Background: The relation of possible metabolic precursors (especially insulin resistance) to hypertension has been controversial. In addition, these associations may differ by level of obesity or ethnicity.
Methods: We followed up 1039 initially nondiabetic, nonhypertensive subjects from the San Antonio Heart Study for 7 years.
Results: Hypertension developed in 93 subjects. Age, body mass index, waist-to-hip ratio, and fasting insulin and triglyceride levels predicted the development of hypertension in univariate analyses. After adjustment for age, body mass index, waist-to-hip ratio, gender, ethnicity, and fasting glucose levels, higher levels of triglyceride and fasting insulin predicted the development of hypertension. Body mass index and fasting insulin and triglyceride levels predicted the development of hypertension in Mexican Americans and non-Hispanic whites.
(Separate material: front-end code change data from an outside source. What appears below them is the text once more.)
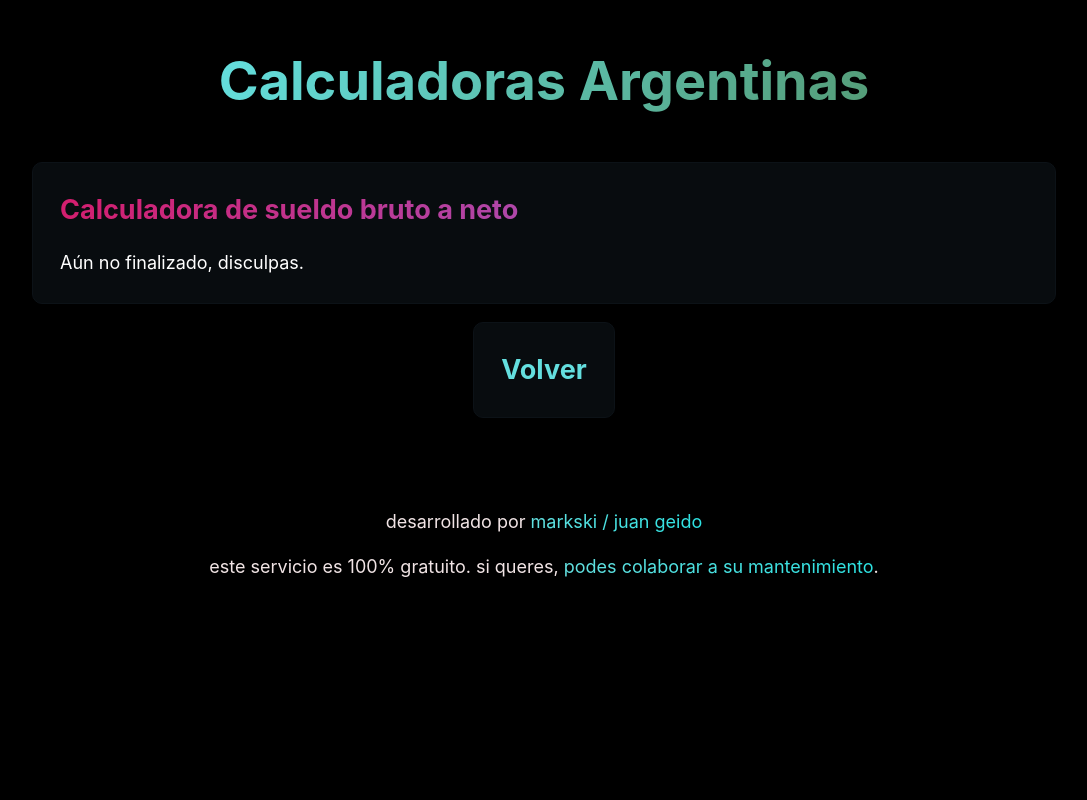
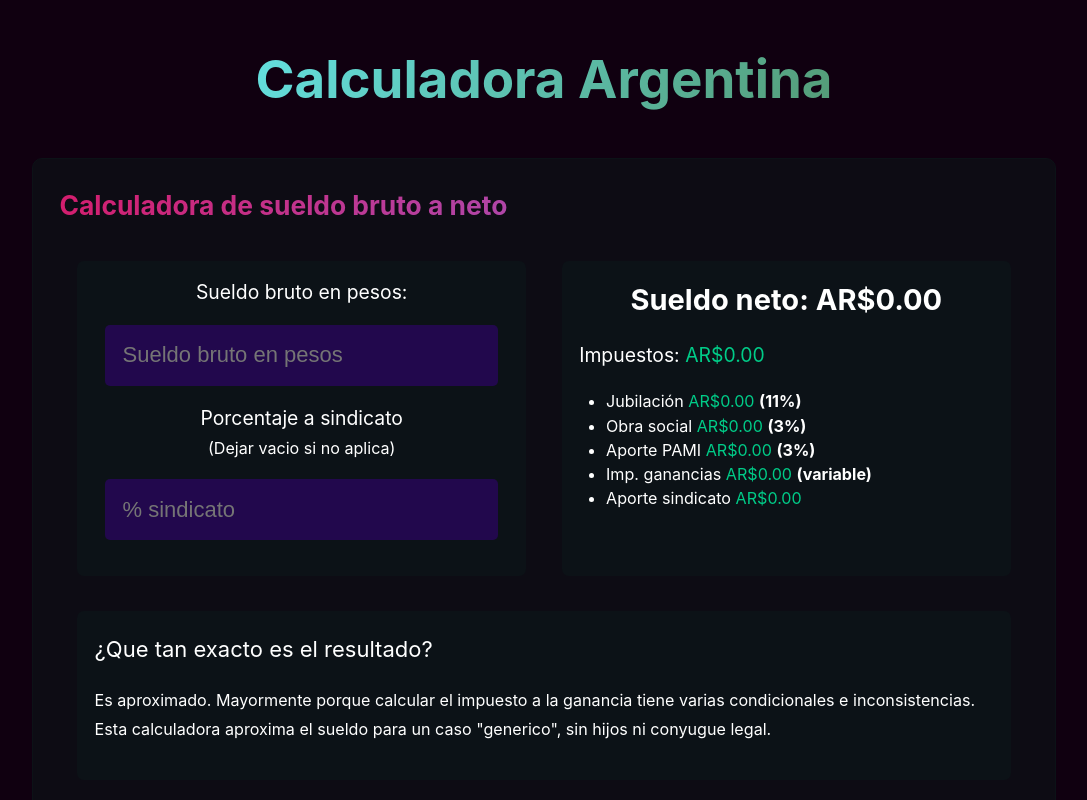
Before and after one commit to markski1/Calculadoras, a Next.js app: page /sueldo in a window 1280 px wide. Shown: the top 800 px of the page, without its empty margins (96-1183 px from the left). Built offline with nearby package versions, Linux system fonts and the light colour scheme.

Commit message:
sueldo WIP

```diff
--- a/pages/_app.tsx
+++ b/pages/_app.tsx
@@ -11,7 +11,7 @@ function App({ Component, pageProps }: AppProps) {
     <>
         <Link href="/" style={{textDecoration: 'none'}}>
           <h1 className={styles.title}>
-              <span className={styles.text_accent}>Calculadoras Argentinas</span>
+              <span className={styles.text_accent}>Calculadora Argentina</span>
           </h1>
         </Link>
         <Transition>
--- a/pages/impuestos.tsx
+++ b/pages/impuestos.tsx
@@ -119,7 +119,7 @@ export default function Impuestos() {
             <Layout>
                 <div className={styles.siteContainer}>
                     <h3 className={styles.text_accent_pink}>Calculadora de impuestos al exterior</h3>
-                    <p className={styles.noMargin}>Ingresa cuanto vas a pagar.</p>
+                    <p className={styles.noMargin}>Calcula pagos al exterior con tarjeta. Aplica a Steam, Netflix, Google, etc.</p>
                     <div className={styles.flexContainer}>
                         <div className={styles.flexBox}>
                             <div style={{textAlign: 'center'}}>
--- a/pages/index.tsx
+++ b/pages/index.tsx
@@ -18,12 +18,12 @@ export default function Home() {
                 <div className={styles.grid}>
                     <Link href="impuestos" className={styles.card}>
                         <h3>Impuestos</h3>
-                        <p>Calculos de impuestos para pagos con tarjeta  hacia el exterior.</p>
+                        <p>Calculo de impuestos para pagos con tarjeta hacia el exterior.</p>
                     </Link>
 
                     <Link href="sueldo" className={styles.card}>
                         <h3>Sueldo</h3>
-                        <p>Calculo de sueldo bruto a neto con varias opciones y consideraciones.</p>
+                        <p>Calculo de sueldo bruto a sueldo "en mano".</p>
                     </Link>
                     <Link href="/" className={styles.card}>
                         <h3>Mas por venir...</h3>
--- a/pages/sueldo.tsx
+++ b/pages/sueldo.tsx
@@ -1,20 +1,176 @@
+import { useState, useEffect } from 'react';
 import styles from '../styles/Home.module.css';
 import HeadParams from '../components/atoms/HeadParams';
 import Link from 'next/link';
 import Layout from '../components/layout';
 
-export default function Home() {
+export default function Impuestos() {
+    const [amount, setAmount] = useState(0);
+    const [sindicate, setSindicate] = useState(0);
+    const [netAmount, setNetAmount] = useState(0);
+    const [totalDeduction, setTotalDeduction] = useState(0);
+    const [pamiDeduction, setPamiDeduction] = useState(0);
+    const [incomeDeduction, setIncomeDeduction] = useState(0);
+    const [retirementDeduction, setRetirementDeduction] = useState(1);
+    const [socialDeduction, setSocialDeduction] = useState(0);
+    const [sindicateDeduction, setSindicateDeduction] = useState(0);
+
+    const minIncomeTaxable = 700875;
+
+    useEffect(() => {
+        let workingAmount = amount;
+
+        let retirement = workingAmount * 0.11;
+        let social = workingAmount * 0.03;
+        let pami = workingAmount * 0.03;
+        let sind = workingAmount * (sindicate * 0.01);
+
+        let workingIncomeTax = 0;
+
+        // Begins thief simulator (AKA income tax logic)
+        if (workingAmount > minIncomeTaxable) {
+            let bruteAnualAmount = amount * 13; // 1 more month because of aguinaldo
+            bruteAnualAmount -= bruteAnualAmount * 0.17; // remove basic taxes
+
+            // TODO:
+            // - Relación de dependencia
+            // - Autonomos
+
+            let taxableAmount = amount - minIncomeTaxable;
+
+            if (taxableAmount > 2781353) {
+                workingIncomeTax = 620590;
+                workingIncomeTax += taxableAmount * 0.35;
+            }
+            else if (taxableAmount > 2086016) {
+                workingIncomeTax = 405035;
+                workingIncomeTax += taxableAmount * 0.31;
+            }
+            else if (taxableAmount > 1390677) {
+                workingIncomeTax = 217035;
+                workingIncomeTax += taxableAmount * 0.27;
+            }
+            else if (taxableAmount > 1043008) {
+                workingIncomeTax = 137330;
+                workingIncomeTax += taxableAmount * 0.23;
+            }
+            else if (taxableAmount > 695339) {
+                workingIncomeTax = 71272;
+                workingIncomeTax += taxableAmount * 0.19;
+            }
+            else if (taxableAmount > 521504) {
+                workingIncomeTax = 45197;
+                workingIncomeTax += taxableAmount * 0.15;
+            }
+            else if (taxableAmount > 347670) {
+                workingIncomeTax = 24337;
+                workingIncomeTax += taxableAmount * 0.12;
+            }
+            else if (taxableAmount > 173843) {
+                workingIncomeTax = 8691;
+                workingIncomeTax += taxableAmount * 0.9;
+            }
+            else {
+                workingIncomeTax = 0;
+                workingIncomeTax += taxableAmount * 0.5;
+            }
+        }
+
+        let workingDeductions = retirement + social + pami + sind;
+
+        let workingNetAmount = workingAmount - workingDeductions;
+
+        setPamiDeduction(pami);
+        setRetirementDeduction(retirement);
+        setSocialDeduction(social);
+        setSindicateDeduction(sind);
+        setIncomeDeduction(workingIncomeTax);
+
+        setTotalDeduction(workingDeductions);
+        setNetAmount(workingNetAmount);
+    }, [amount, sindicate]);
+
+    function updateAmount() {
+        let number = parseFloat((document.getElementById('amount') as HTMLInputElement).value);
+        if (isNaN(number) || !isFinite(number))
+            number = 0;
+
+        setAmount(number);
+    }
+
+    function updateSindicate() {
+        let number = parseFloat((document.getElementById('sindicate') as HTMLInputElement).value);
+        if (isNaN(number) || !isFinite(number))
+            number = 0;
+
+        setSindicate(number);
+    }
+
     return (
         <>
             <HeadParams
                 title = "Calculadora de sueldo bruto a neto"
-                description = "Calcula tu sueldo bruto a neto con varias opciones y consideraciones."
+                description = 'Calcular sueldo bruto a sueldo "en mano" con varias opciones y consideraciones.'
                 />
 
             <Layout>
                 <div className={styles.siteContainer}>
                     <h3 className={styles.text_accent_pink}>Calculadora de sueldo bruto a neto</h3>
-                    <p className={styles.noMargin}>Aún no finalizado, disculpas.</p>
+                    <div className={styles.flexContainer}>
+                        <div className={styles.flexBox}>
+                            <div style={{textAlign: 'center'}}>
+                                <label>
+                                    Sueldo bruto en pesos:
+                                    <input
+                                        id="amount" placeholder="Sueldo bruto en pesos" type="number" pattern="[0-9]+([\.,][0-9]+)?" step="0.01"
+                                        onChange={() => { updateAmount() }}
+                                        required
+                                        min={0}
+                                        className={styles.input}
+                                        title="Numero con no mas de 2 decimales."
+                                        />
+                                </label>
+                                <label>
+                                    Porcentaje a sindicato<br/>
+                                    <small>(Dejar vacio si no aplica)</small>
+                                    <input
+                                        id="sindicate" placeholder="% sindicato" type="number" pattern="[0-9]+([\.,][0-9]+)?" step="0.1"
+                                        onChange={() => { updateSindicate() }}
+                                        required
+                                        min={0}
+                                        className={styles.input}
+                                        title="Numero con no mas de 2 decimales."
+                                        />
+                                </label>
+                            </div>
+                        </div>
+                        <div className={styles.flexBox}>
+                            <h2 style={{textAlign: 'center'}}>Sueldo neto: AR${netAmount.toLocaleString(undefined, { minimumFractionDigits: 2, maximumFractionDigits: 2 })}</h2>
+                            <div>
+                                <p>
+                                Impuestos: <span className={styles.money}>AR${totalDeduction.toLocaleString(undefined, { minimumFractionDigits: 2, maximumFractionDigits: 2 })}</span><br />
+                                </p>
+                                <small>
+                                    <ul>
+                                        <li>Jubilación <span className={styles.money}>AR${retirementDeduction.toLocaleString(undefined, { minimumFractionDigits: 2, maximumFractionDigits: 2 })}</span> <b>(11%)</b></li>
+                                        <li>Obra social <span className={styles.money}>AR${socialDeduction.toLocaleString(undefined, { minimumFractionDigits: 2, maximumFractionDigits: 2 })}</span> <b>(3%)</b></li>
+                                        <li>Aporte PAMI <span className={styles.money}>AR${pamiDeduction.toLocaleString(undefined, { minimumFractionDigits: 2, maximumFractionDigits: 2 })}</span> <b>(3%)</b></li>
+                                        <li>Imp. ganancias <span className={styles.money}>AR${incomeDeduction.toLocaleString(undefined, { minimumFractionDigits: 2, maximumFractionDigits: 2 })}</span> <b>(variable)</b></li>
+                                        <li>Aporte sindicato <span className={styles.money}>AR${sindicateDeduction.toLocaleString(undefined, { minimumFractionDigits: 2, maximumFractionDigits: 2 })}</span></li>
+                                    </ul>
+                                </small>
+                            </div>
+                        </div>
+                        <div className={styles.flexBox} style={{marginTop: '1rem'}}>
+                            <p className={styles.smallHeader}>¿Que tan exacto es el resultado?</p>
+                            <p>
+                                <small>
+                                    Es aproximado. Mayormente porque calcular el impuesto a la ganancia tiene varias condicionales e inconsistencias.
+                                    Esta calculadora aproxima el sueldo para un caso "generico", sin hijos ni conyugue legal.
+                                </small>
+                            </p>
+                        </div>
+                    </div>
                 </div>
             </Layout>
         </>
--- a/styles/Home.module.css
+++ b/styles/Home.module.css
@@ -178,3 +178,7 @@
   flex-wrap: wrap;
   justify-content: center;
 }
+
+.toMargin {
+  text-align: left;
+}
--- a/styles/global.css
+++ b/styles/global.css
@@ -5,8 +5,8 @@ body {
   font-family: -apple-system, BlinkMacSystemFont, Segoe UI, Roboto, Oxygen, Ubuntu,
 		Cantarell, Fira Sans, Droid Sans, Helvetica Neue, sans-serif;
 	line-height: 1.5;
-	font-size: 18px;
-  background-color: #000000;
+	font-size: 1.1em;
+  background-color: #100010;
   color: #f1e4e5;
 }
 
```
In addition, fasting insulin levels predicted the development of hypertension in lean and obese subjects. Increased insulin secretion (as judged by the 30-minute insulin increment) on an oral glucose tolerance test also predicted the development of hypertension.
Conclusions: A cluster of atherogenic changes may precede the development of hypertension, and increased fasting insulin concentration predicts hypertension in important subgroups of subjects.